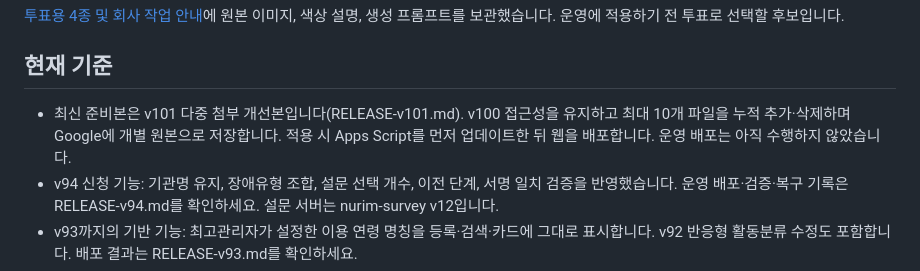
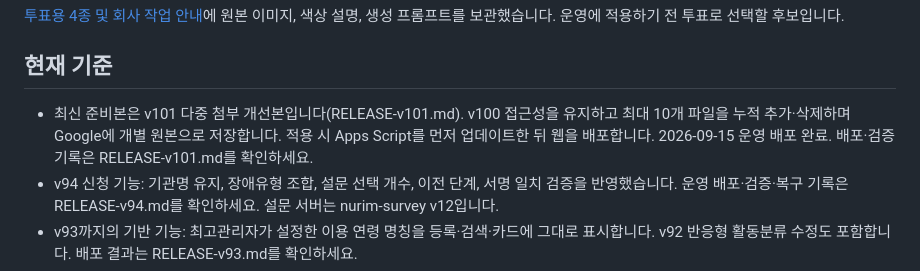
Before and after one commit to heo032990-cell/incheon-nurimmap, a Markdown page: README.md, the part around the change. Rendered like a GitHub page.

```diff
--- a/README.md
+++ b/README.md
@@ -18,7 +18,7 @@ Git과 Node.js가 필요합니다. 비공개 저장소 접근 권한이 있는 G
 [투표용 4종 및 회사 작업 안내](design/icon-vote/README.md)에 원본 이미지, 색상 설명, 생성 프롬프트를 보관했습니다. 운영에 적용하기 전 투표로 선택할 후보입니다.
 
 ## 현재 기준
-- 최신 준비본은 v101 다중 첨부 개선본입니다(RELEASE-v101.md). v100 접근성을 유지하고 최대 10개 파일을 누적 추가·삭제하며 Google에 개별 원본으로 저장합니다. 적용 시 Apps Script를 먼저 업데이트한 뒤 웹을 배포합니다. 운영 배포는 아직 수행하지 않았습니다.
+- 최신 준비본은 v101 다중 첨부 개선본입니다(RELEASE-v101.md). v100 접근성을 유지하고 최대 10개 파일을 누적 추가·삭제하며 Google에 개별 원본으로 저장합니다. 적용 시 Apps Script를 먼저 업데이트한 뒤 웹을 배포합니다. 2026-09-15 운영 배포 완료. 배포·검증 기록은 RELEASE-v101.md를 확인하세요.
 - v94 신청 기능: 기관명 유지, 장애유형 조합, 설문 선택 개수, 이전 단계, 서명 일치 검증을 반영했습니다. 운영 배포·검증·복구 기록은 RELEASE-v94.md를 확인하세요. 설문 서버는 nurim-survey v12입니다.
 - v93까지의 기반 기능: 최고관리자가 설정한 이용 연령 명칭을 등록·검색·카드에 그대로 표시합니다. v92 반응형 활동분류 수정도 포함합니다. 배포 결과는 RELEASE-v93.md를 확인하세요.
 - Apps Script v101: `backend/google-apps-script-v101.gs`. 같은 설문의 응답·PDF·CSV를 실제 신청 프로그램별로 저장. 사용자가 원하는 동작 완료를 확인했습니다. 사용자는 Google 기존 자료를 삭제했다고 알렸습니다.
```
Also changed, not shown: RELEASE-v101.md (+6 -3 lines).
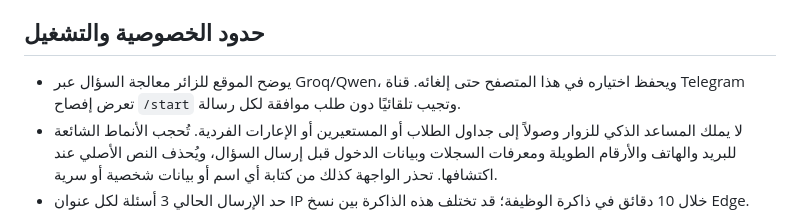
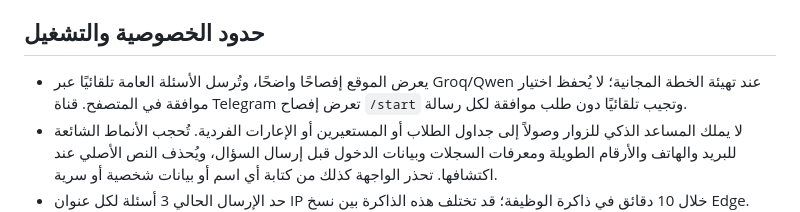
Before and after one commit to selim306306/borsaid-school-library, a Markdown page: docs/AUTOMATION_SETUP_AR.md, the part around the change. GitHub-like rendering.

```diff
--- a/docs/AUTOMATION_SETUP_AR.md
+++ b/docs/AUTOMATION_SETUP_AR.md
@@ -18,7 +18,7 @@
 
 ## حدود الخصوصية والتشغيل
 
-- يوضح الموقع للزائر معالجة السؤال عبر Groq/Qwen، ويحفظ اختياره في هذا المتصفح حتى إلغائه. قناة Telegram تعرض إفصاح `/start` وتجيب تلقائيًا دون طلب موافقة لكل رسالة.
+- يعرض الموقع إفصاحًا واضحًا، وتُرسل الأسئلة العامة تلقائيًا عبر Groq/Qwen عند تهيئة الخطة المجانية؛ لا يُحفظ اختيار موافقة في المتصفح. قناة Telegram تعرض إفصاح `/start` وتجيب تلقائيًا دون طلب موافقة لكل رسالة.
 - لا يملك المساعد الذكي للزوار وصولاً إلى جداول الطلاب أو المستعيرين أو الإعارات الفردية. تُحجب الأنماط الشائعة للبريد والهاتف والأرقام الطويلة ومعرفات السجلات وبيانات الدخول قبل إرسال السؤال، ويُحذف النص الأصلي عند اكتشافها. تحذر الواجهة كذلك من كتابة أي اسم أو بيانات شخصية أو سرية.
 - حد الإرسال الحالي 3 أسئلة لكل عنوان IP خلال 10 دقائق في ذاكرة الوظيفة؛ قد تختلف هذه الذاكرة بين نسخ Edge. راقب الاستخدام والتكلفة، ويمكن تغيير الحد ضمن وظيفة `visitor-questions`.
 - نتائج الفهرس المنشورة معلومات عامة قد تتغير؛ لا يُعامل الرد كتأكيد نهائي للإتاحة أو ساعات العمل.
```
Also changed, not shown: README.md (+1 -1 lines).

## Exercise
Copy each line of the preceding data that contains the string "docs".

## Solution below
Before and after one commit to selim306306/borsaid-school-library, a Markdown page: docs/AUTOMATION_SETUP_AR.md, the part around the change. GitHub-like rendering.
--- a/docs/AUTOMATION_SETUP_AR.md
+++ b/docs/AUTOMATION_SETUP_AR.md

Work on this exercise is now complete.